Dataset items
•••
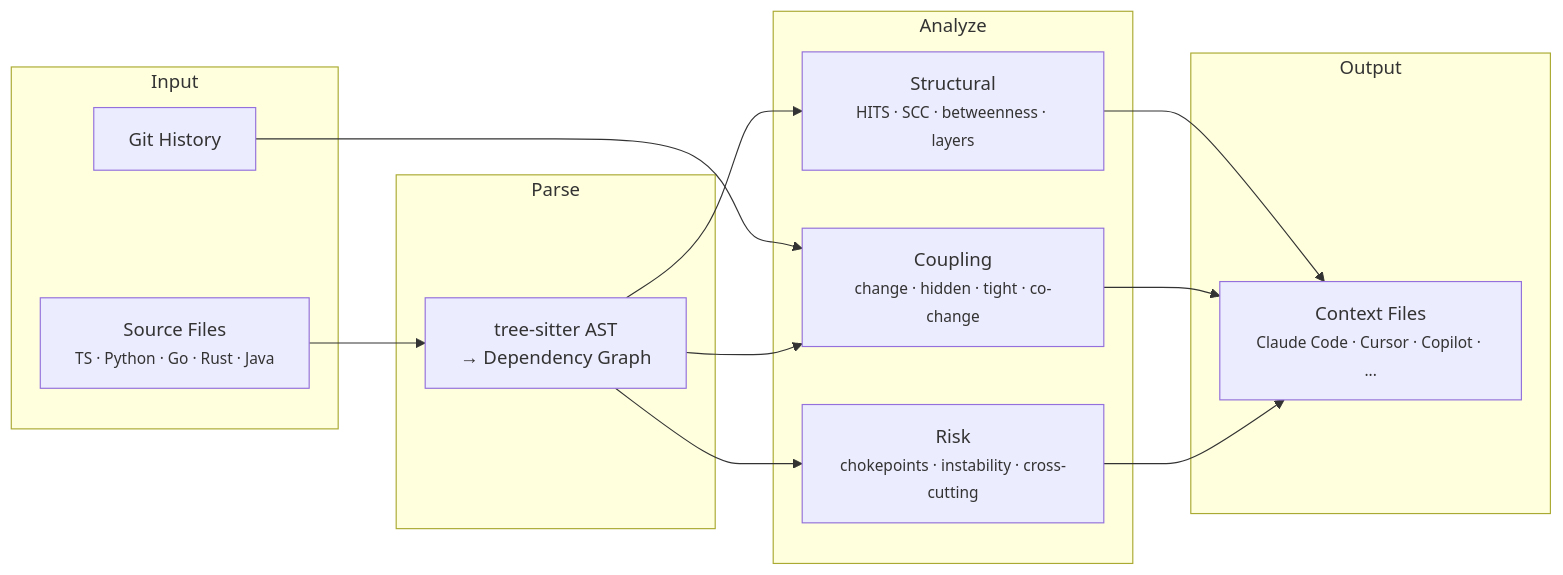
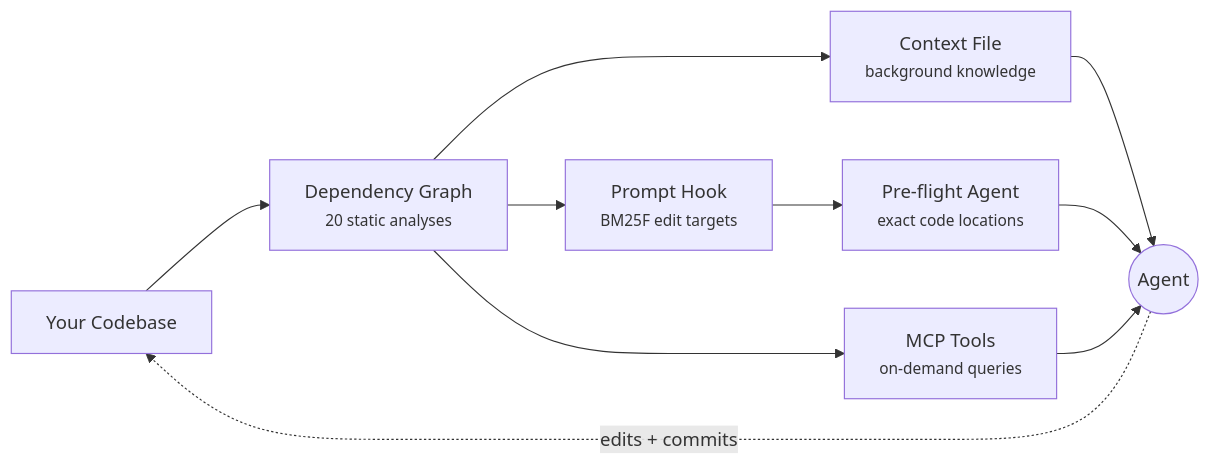
Before and after one commit to michaelabrt/clarte: the diagram in README.md, drawn with Mermaid. The commit also changed other lines of this file and 11 other files, not shown here.

First line of the commit message:
refactor: scope pre-flight agent, rename MCP tools

````diff
--- a/README.md
+++ b/README.md
@@ -13,22 +61,11 @@
 ```mermaid
 graph LR
-    subgraph Input
-        A[Source Files<br><small>TS · Python · Go · Rust · Java</small>]
-        B[Git History]
-    end
-    subgraph Parse
-        C[tree-sitter AST<br>→ Dependency Graph]
-    end
-    subgraph Analyze
-        D[Structural<br><small>HITS · SCC · betweenness · layers</small>]
-        E[Coupling<br><small>change · hidden · tight · co-change</small>]
-        F[Risk<br><small>chokepoints · instability · cross-cutting</small>]
-    end
-    subgraph Output
-        G[Context Files<br><small>Claude Code · Cursor · Copilot · ...</small>]
-    end
-    A --> C
-    B --> E
-    C --> D & E & F
-    D & E & F --> G
+    A[Your Codebase] --> B[Dependency Graph<br><small>20 static analyses</small>]
+    B --> C[Context File<br><small>background knowledge</small>]
+    B --> D[Prompt Hook<br><small>BM25F edit targets</small>]
+    D --> E[Pre-flight Agent<br><small>exact code locations</small>]
+    C & E --> F((Agent))
+    B --> G[MCP Tools<br><small>on-demand queries</small>]
+    G --> F
+    F -. "edits + commits" .-> A
 ```
````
•••
TASK
Across the data, pull every line containing the string "subgraph".

COMPLETED EXERCISE
-    subgraph Input
-    subgraph Parse
-    subgraph Analyze
-    subgraph Output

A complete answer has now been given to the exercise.